BMJ | 5 SEPTEMBER 2009 | Volume 339

is also cost effective, dominating all other management strategies in Markov modelling.7 H pylori has been linked definitively to the development of distal gastric cancer,13 and the World Health Organization classifies it as a human carcinogen. Searching for and eradicating the bacterium in high risk populations reduces incidence of gastric cancer.14 Critics argue against adopting this approach as gastric cancer is becoming rare in western countries. However, population screening and treatment programmes conducted in Europe have shown significant reductions in the prevalence of dyspepsia in the community. This strategy is therefore likely to be cost neutral to the health service in the long term.15 When we encounter a duodenal ulcer at upper gastrointestinal endoscopy, we call in our registrars because it is now a rare occurrence. The explanation that by far best fits all of the known facts is simple: H pylori causes peptic ulcer disease directly. We know of no compelling argument disproving this link. Competing interests: None declared. Cite this as: BMJ 2009;339:b2784

naemia, which causes an increased output of acid. Many think that this increase is sufficient to cause duodenal ulceration. However, duodenal ulcer occurs only in patients whose maximal acid output in response to continuous intravenous histamine stimulation exceeds a certain level; above that level ulcers increase with secretion rate, and above the upper 95% tolerance limit of the population they become inevitable.19 Accurate techniques20 show that H pylori infection reduces maximal histamine stimulated acid output in people with and without duodenal ulcer.21 A bacterium that depresses maximally stimulated gastric secretion is unlikely to cause a condition associated with hypersecretion of maximally stimulated gastric acid. Advocates of eliminating H pylori from a population to reduce gastric cancer incidence should be aware that they may be increasing the likelihood of duodenal ulcer by removing a brake on gastric acid secretion.

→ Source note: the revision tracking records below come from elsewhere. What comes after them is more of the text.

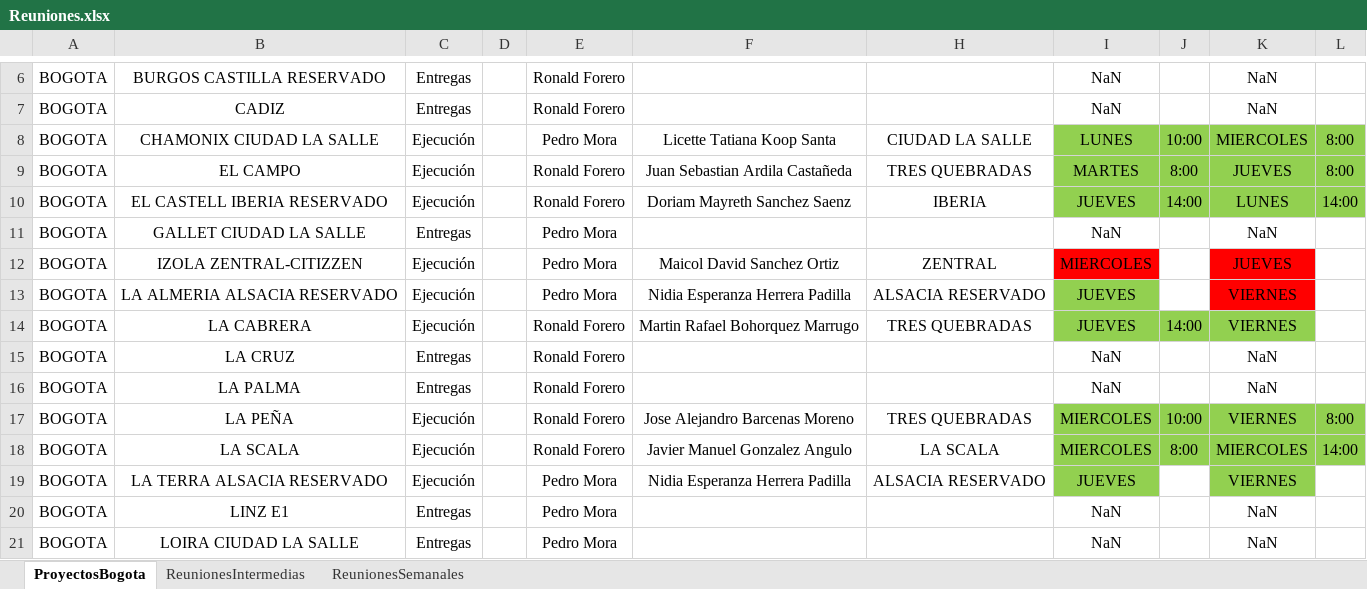
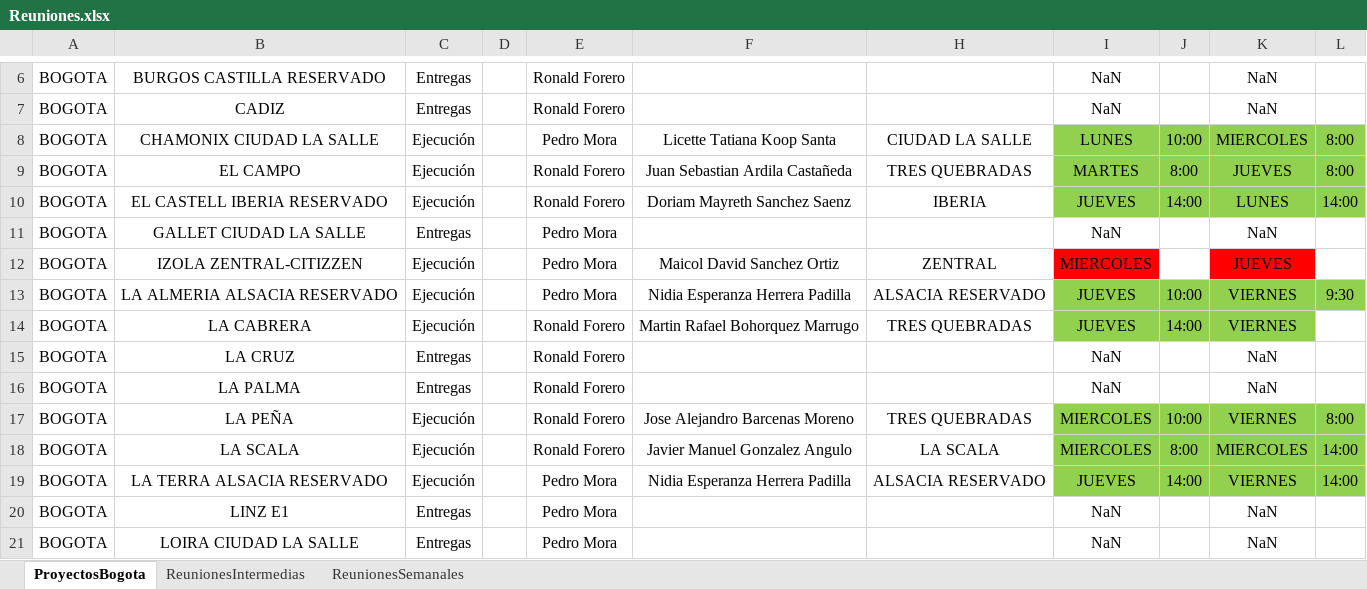
Before and after one commit to proyectosleanmarval-dev/SeguimientoMadurezCumplimientoActas, an Excel workbook: input/Reuniones.xlsx, sheet ProyectosBogota, drawn as a sheet; only a part is shown, gaps mark what is left out; values as stored, in another font and other column widths than the file's, no borders; table styles not drawn; the diff names each change by its address in the sheet, - before the commit and + after, or states it on an @@ line.

Commit message:
Add files via upload

```diff
--- a/input/Reuniones.xlsx (sheet ProyectosBogota)
+++ b/input/Reuniones.xlsx (sheet ProyectosBogota)
-J13: (empty)
+J13: 10:00
-J13 fill: none
+J13 fill: #92D050
-K13 fill: #FF0000
+K13 fill: #92D050
-L13: (empty)
+L13: 9:30
-L13 fill: none
+L13 fill: #92D050
-J19: (empty)
+J19: 14:00
-J19 fill: none
+J19 fill: #92D050
-L19: (empty)
+L19: 14:00
-L19 fill: none
+L19 fill: #92D050
```
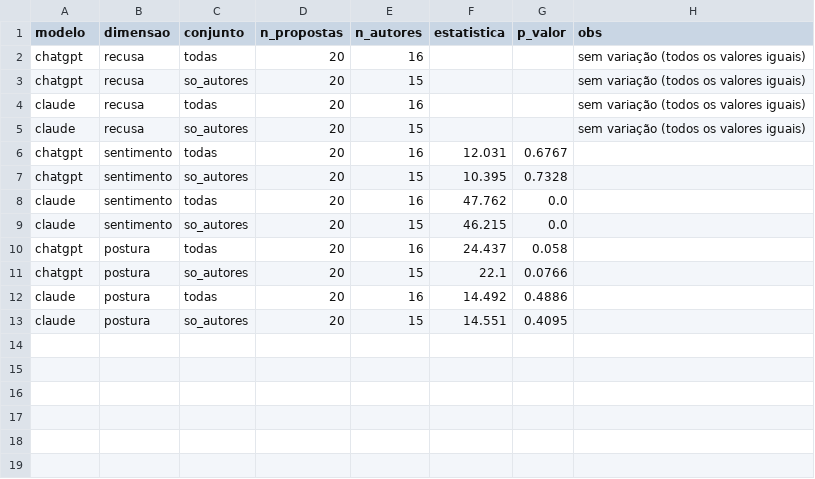
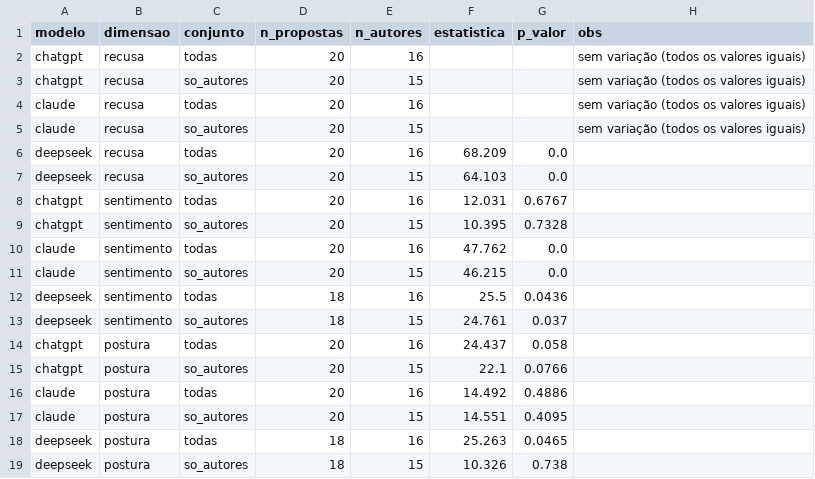
Before and after one commit to LucasMABF/Compex, a CSV file: results/runs/2026-10-12_003953_estudo/processed/friedman.csv, drawn as a sheet.

```diff
--- a/results/runs/2026-10-12_003953_estudo/processed/friedman.csv
+++ b/results/runs/2026-10-12_003953_estudo/processed/friedman.csv
@@ -5,2 +5,4 @@ claude,recusa,todas,20,16,,,sem variação (todos os valores iguais)
 claude,recusa,so_autores,20,15,,,sem variação (todos os valores iguais)
+deepseek,recusa,todas,20,16,68.209,0.0,
+deepseek,recusa,so_autores,20,15,64.103,0.0,
 chatgpt,sentimento,todas,20,16,12.031,0.6767,
@@ -9,2 +11,4 @@ claude,sentimento,todas,20,16,47.762,0.0,
 claude,sentimento,so_autores,20,15,46.215,0.0,
+deepseek,sentimento,todas,18,16,25.5,0.0436,
+deepseek,sentimento,so_autores,18,15,24.761,0.037,
 chatgpt,postura,todas,20,16,24.437,0.058,
@@ -13 +17,3 @@ claude,postura,todas,20,16,14.492,0.4886,
 claude,postura,so_autores,20,15,14.551,0.4095,
+deepseek,postura,todas,18,16,25.263,0.0465,
+deepseek,postura,so_autores,18,15,10.326,0.738,
```
Also changed, not shown: results/runs/2026-10-12_003953_estudo/processed/medias.csv, 18 other files.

Competing interests: KDB has received partial reimbursement from Nycomed, with whom he has worked for many years on oesophageal reflux, for attending two American Gastroenterological Association Meetings and an unconditional grant to fund a PhD programme in the history of medicine at Manchester University. Cite this as: BMJ 2009;339:b2788 543